Joined: July 2003
Hi to all,
I'm a new member and an amateur philosopher.
I think therefore thinking is. Minimally, I know that I brought it forth and it exists in that sense. I experience it's existence. To know that anything is then it must be experienced in some sense. Whether it is real or not may be another matter. I can doubt that I exist but can it be doubted that thinking exists?
If thinking does not exist then it cannot produce knowledge of nor have any true relation to reality and, since all hypothesis is produced by thinking, then all science is dead in the water - at best it could describe but not predict. Successful prediction guarantees the genuine hold by science upon reality itself.
Science is the application of thinking to observation. Then if thinking exists then, ultimately, knowledge and reality must coincide. Granted this is already highly contentious - we are exactly at De Anima III.5 (430a10-26), the most heavily disputed 16 lines in all Western philosophy:
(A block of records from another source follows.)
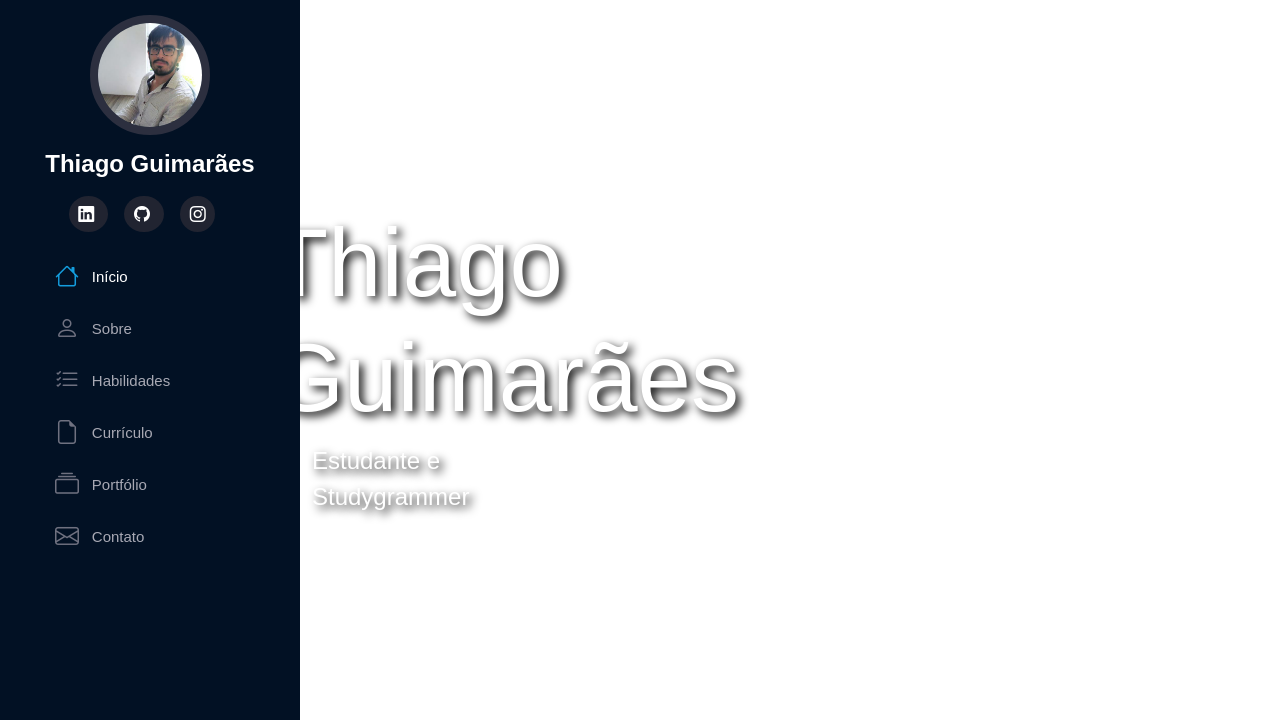
Repository: Rayago/projeto-portfolio
Page: http://localhost/
The author's editor kept a copy of each file at every save. The page is drawn from the files as they stood at one save, then again after the next save.
The browser window is 1280 px wide. The pictures show the whole page.
Some web fonts or font styles are not loaded; a fallback is used. The page is served by the project's application, run on Flask 3 (app.py).

Above is the page before, as saved 2022-07-12 20:30:08.
Not found: static/img/bannerPortifolio.png

### templates/index.html
<!DOCTYPE html>
<html lang="pt-br">
<head>
    <meta charset="UTF-8">
    <meta http-equiv="X-UA-Compatible" content="IE=edge">
    <meta name="viewport" content="width=device-width, initial-scale=1.0">
    <link rel="stylesheet" href="../static/bootstrap/css/bootstrap.css">
    <link rel="stylesheet" href="../static/style.css">
    <link rel="icon" type="image/png" href="../static/img">
    <link rel="stylesheet" href="https://cdn.jsdelivr.net/npm/bootstrap-icons@1.8.3/font/bootstrap-icons.css">
    <title>Thiago Guimarães</title>
</head>
<body>

    <i class="bi bi-list menu-mobile"></i>

    <aside id="header">
        <section class="profile">
            <img src="../static/img/meu_perfil.jpg" alt="Foto Perfil"/>
            <h1>Thiago Guimarães</h1>
            <div class="social-links mt-4 text-center">
                <a target="_blank" href="https://www.linkedin.com/in/raymundo-thiago">
                    <i class="bi bi-linkedin"></i>
                </a>
                <a target="_blank" href="https://www.github.com/Rayago">
                    <i class="bi bi-github"></i>
                </a>
                <a target="_blank" href="https://www.instagram.com/estudatech">
                    <i class="bi bi-instagram"></i>
                </a>
            </div>
        </section>

        <nav id="navbar" class="nav-menu">
            <ul class="nav flex-column">
                <li class="nav-item">
                  <a class="nav-link active" aria-current="page" href="#"><i class="bi bi-house" aria-hidden="true"></i> Início</a>
                </li>
                <li class="nav-item">
                  <a class="nav-link" href="#"><i class="bi bi-person" aria-hidden="true"></i> Sobre</a>
                </li>
                <li class="nav-item">
                  <a class="nav-link" href="#"><i class="bi bi-list-check" aria-hidden="true"></i> Habilidades</a>
                </li>
                <li class="nav-item">
                    <a class="nav-link" aria-current="page" href="#"><i class="bi bi-file-earmark" aria-hidden="true"></i> Currículo</a>
                </li>
                <li class="nav-item">
                    <a class="nav-link" href="#"><i class="bi bi-collection" aria-hidden="true"></i> Portfólio</a>
                </li>
                <li class="nav-item">
                    <a class="nav-link" href="#"><i class="bi bi-envelope" aria-hidden="true"></i> Contato</a>
                </li>
              </ul>
        </nav>

    </aside>

    <main id="main">

        <section id="inicio" class="row m-0 p-0">
            <div class="col-md-5 d-flex justify-content-center align-items-center flex-column">
                <h2 class="text-white text-shadow">Thiago Guimarães</h2>
                <span id="subtitle" class="text-white text-shadow">Estudante e Studygrammer</span>
            </div>

            <div class="col-md-7 d-flex justify-content-end align-items-end">
                <div id="arraste" class="d-flex align-items-center">
                    <i class="bi bi-arrow-down text-white pe-2 fs-2" aria-hidden="true"></i>
                    <a href="">Arraste para mais</a>
                </div>

            </div>
        </section>

    </main>

    <script src="../static/bootstrap/js/bootstrap.bundle.min.js"></script>
    <script src="../static/script.js"></script>
</body>
</html>

### app.py
from flask import Flask, render_template, redirect

app = Flask(__name__)

@app.route('/')
def index():
    return render_template('index.html')

if __name__ == '__main__':
    app.run(debug=True)

### static/style.css
@import url('https://fonts.googleapis.com/css2?family=Ubuntu:ital,wght@0,300;0,400;0,500;0,700;1,300;1,400;1,500;1,700&display=swap');

html,
body {
  font-family: Ubuntu, Arial;
  width: 100%;
  height: 100%;
}

#header {
  position: fixed;
  top: 0;
  left: 0;
  bottom: 0;
  background: #021124;
  overflow-y: auto;
  width: 300px;
  transition: all ease-in-out 0.5s;
  padding: 0 15px;
  z-index: 9997;
}

#header .profile img {
  margin: 15px auto;
  display: block;
  width: 120px;
  border: 8px solid #2c2f3f;
  border-radius: 50%;
}

#header .profile h1 {
  font-size: 24px;
  margin: 0;
  padding: 0;
  font-weight: 600;
  text-align: center;
  color: #fff;
}

#header .profile .social-links a {
  font-size: 1rem;
  background: #212431;
  color: #fff;
  padding: 0.6rem;
  margin-right: 1rem;
  border-radius: 50%;
  transition: 0.3s;
  text-decoration: none;
}

#header .profile .social-links a:hover {
  background: #149ddd;
}

.nav-menu {
  padding: 1.5rem;
}

.nav-menu a,
.nav-menu a:focus {
  display: flex;
  align-items: center;
  color: #a8a9b4;
  transition: 0.3s;
  font-size: 15px;
}

.nav-menu a i,
.nav-menu a:focus i {
  font-size: 24px;
  padding-right: 0.8rem;
  color: #6f7180;
}

.nav-menu a:hover,
.nav-menu .active,
.nav-menu .active:focus,
.nav-menu li:hover > a {
  text-decoration: none;
  color: #fff;
}

.nav-menu a:hover i,
.nav-menu .active i,
.nav-menu .active:focus i,
.nav-menu li:hover > a i {
  color: #149ddd;
}

#main {
  margin-left: 300px;
}

section#inicio {
  background-image: url("./img/bannerPortifolio.png");
  background-repeat: no-repeat;
  background-size: cover;
  background-attachment: fixed;
  background-position: center;

  width: 100%;
  height: 100vh;
}

section#inicio h2 {
  font-size: 6rem;
}

section#inicio span#subtitle {
  margin-right: 8rem;
  font-size: 1.5rem;
}

.text-shadow {
  text-shadow: 4px 4px 10px #000000;
}

section#inicio div#arraste {
  width: 9rem;
}

section#inicio div#arraste a {
  text-decoration: none;
  color: #fff;
}

i.menu-mobile {
  position: fixed;
  color: #fff;
  background-color: #252c90;
  right: 1rem;
  top: 1rem;
  font-size: 1.5rem;
  border-radius: 4rem;
  cursor: pointer;
  z-index: 10;
  width: 45px;
  height: 45px;
  display: none;
  justify-content: center;
  align-items: center;
}

.menu-nav-active {
    overflow: hidden;
}

.menu-nav-active #header {
    left: 0;
}

@media (max-width: 1024px) {
  #header {
    left: -300px;
  }
  i.menu-mobile{
    display: flex;
  }
  section#inicio h2{
    font-size: 3.5rem ;
  }
  section#inicio span#subtitle{
    margin-right: 0;
    font-size: 1rem;
  }
  #main{
      margin-left: 0;
  }
}

*::-webkit-scrollbar {
  width: 10px;
}

*::-webkit-scrollbar-track {
  width: 12px;
  box-shadow: inset 0 0 .3rem #00000050;
  background-color: #fff ;
}

*::-webkit-scrollbar-thumb {
  background-color: #252c90;
}

.section-bg{
  background-color: #eff5ff;
}

.cv .cv-title{
  font-weight: 700;
  margin-top: 20px;
  margin-bottom: 20px;
  color: #050d18;
}

.cv .cv-item {
  padding: 0 0 20px 20px;
  margin-top: -2px;
  border-left: 2px solid #1f5297;
  position: relative;
}

.cv .cv-item h4 {
  line-height: 18px;
  font-weight: 600;
  text-transform: uppercase;
  font-family: "Poppins", sans-serif;
  color: #050d18;
  margin-bottom: 10px;
}

.cv .cv-item h5 {
  background: #e4edf9;
  padding: 5px 15px;
  display: inline-block;
  font-weight: 600;
  margin-bottom: 10px;
}

.cv .cv-item::before {
  content: "";
  position: absolute;
  top: 0;
  left: -9px;
  width: 16px;
  height: 16px;
  border: 2px solid #1f5297;
  background: #fff;
  border-radius: 50%;
}

.carousel-control-prev{
  margin-left: -8rem;
}

.carousel-control-next{
  margin-right: -8rem;
}

.carousel-indicators{
  margin-bottom: -35px;
}

/* Animação */

[data-anime] {
  opacity: 0;
  transition: 1s;
}

[data-anime="down"] {
  transform: translate3d(0, -100%, 0);
}

[data-anime="up"] {
  transform: translate3d(0, 100%, 0);
}

[data-anime="left"] {
  transform: translate3d(-100%, 0, 0);
}

[data-anime="right"] {
  transform: translate3d(50px ,0 ,0);
}

[data-anime].animate {
  opacity: 1;
  transform: translate3d(0 ,0 ,0);
}

@media (max-width: 1860px){
  .carousel-control-prev{
    margin-left: 0;
  }

  .carousel-control-next{
    margin-right: 0;
  }

  [data-anime="right"] {
    transform: translate3d(0, 100%, 0);
  }
}

#btn-enviar-loader{
  display: none;
}

#alerta {
  position: fixed;
  z-index: 10;
  top: 30px;
  right: 30px;
}

#footer{
  padding: 15px;
  color: #fff;
  font-size: 14px;
  position: fixed;
  left: 0;
  bottom: 0;
  width: 300px;
  z-index: 9999;
  background-color: #021124;
  transition: .3s;
}

@media (max-width: 1012px) {
  #footer{
    position: static;
    width: auto;
    padding: 20px 15px;
  }
}

### static/script.js
/*Abre e fecha menu lateral no mobile */

const menuMobile = document.querySelector('.menu-mobile')
const body = document.querySelector('body')

menuMobile.addEventListener('click', () => {
    menuMobile.classList.contains("bi-list")
    ? menuMobile.classList.replace("bi-list", "bi-x")
    : menuMobile.classList.replace("bi-x", "bi-list")
})

Loaded but not shown: static/bootstrap/css/bootstrap.css (library); static/bootstrap/js/bootstrap.bundle.min.js (library)

After the next save:
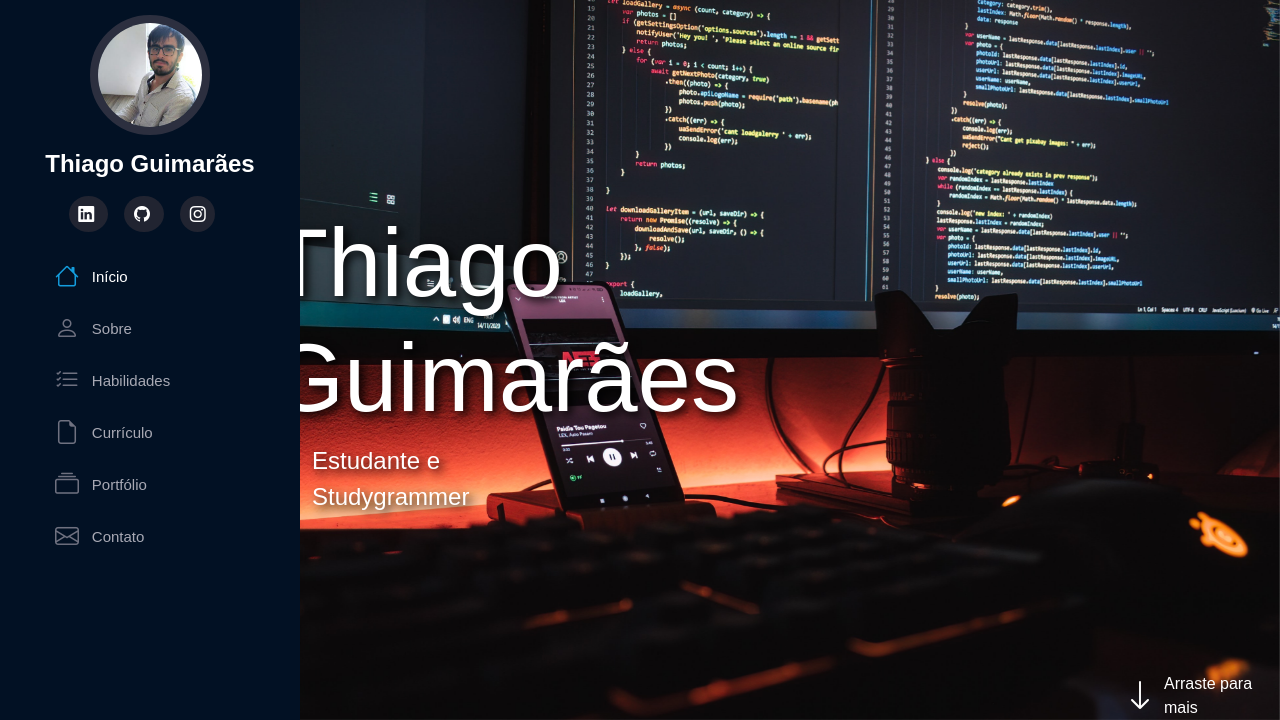
Saved 25 s later.
--- a/static/style.css
+++ b/static/style.css
@@ -92,7 +92,7 @@ body {
 }
 
 section#inicio {
-  background-image: url("./img/bannerPortifolio.png");
+  background-image: url("./img/banner.jpg");
   background-repeat: no-repeat;
   background-size: cover;
   background-attachment: fixed;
"But since in all nature one thing is the material for each kind (this is what is in potency all the particular things of that kind), but it is something else that is the causal and productive thing by which all of them are formed, as is the case with an art in relation to its material, it is necessary in the soul to that these distinct things be present; the one sort is intellect by becoming all things, the other sort by forming all things, in the way an active condition such as light does, for in a certain way light too makes the colors that are in potency be at work as colors. This sort of intellect is separate, as well as being without attributes and unmixed, since it is by its thinghood a being-at-work, for what acts is always distinguished in stature above what is acted upon, as a governing source is above the material it works on. Knowledge, in its being-at-work, is the same as the thing it knows, and while knowledge in potency comes first in any one knower, in the whole of things it does not take precedence even in time. This does not mean that at one time it thinks but at another time it does not think, but separated it is just exactly what it is and this alone is deathless and everlasting (though we have no memory, because this sort of intellect is not acted upon, while the sort that is acted upon is destructible), and without this nothing thinks." - On the Soul, Joe Sachs, Green Lion Press, 2001, p142-3.
Greek - Scholastic vocabulary - Sachs
hyle (timber) - matter - material
dynamis - potential - potency
energeia - actual - being-at-work
ousia - substance - thinghood
(This last is "a way of being that belongs to anything which has attributes but but is not an attribute of anything, which is also separate and a this (Metaphysics 1028b 38-39, 1029a 27-28)." Sachs p201.)
The dynamis of knowledge is observation, the energeia is thinking. Traditional dispute over the passage is whether the activity is something merely human or extra-human. If thinking exists whether or not 'I' do then the answer is both.
Assume for a moment that thinking is the permanent, deathless and everlasting being and therefore this generates all reality, simultaneously with the possibility for finite knowers to cognise that reality. How could the creation of the world possibly proceed?
There is no dynamis, nothing, no material to be designed. It has to be creation from absolute ignorance. Thinking on its own is ignorant. The only thinghood is that of thinking itself.
If thinking puts forth its own being into a many, who have the possibility to be knowers because there are others to be known. This many form a community around the hub of thinking. Now this next point is the most speculative that I'm putting forth here. Let a community be a relation between mutually dependent existents, i.e. one die, the community dies - the very existence of each is dependent upon the existence of the others (you'll see why soon).
Now break the communal relation. Either the existents become separately independent or they become mutally exclusive but remain dependent (I can think of no other possiblities). The idea of separation between independent existents is better known as space and mutually exclusive dependency is necessarily a sequence or the idea of time.
This is sure to sound too far-fetched but you may well have read last december's Scientific American with the cover story on Fotini Markopoulou. She generates space and time by placing human beings upon the nodes of a network. A network is the mathematical abstraction of community.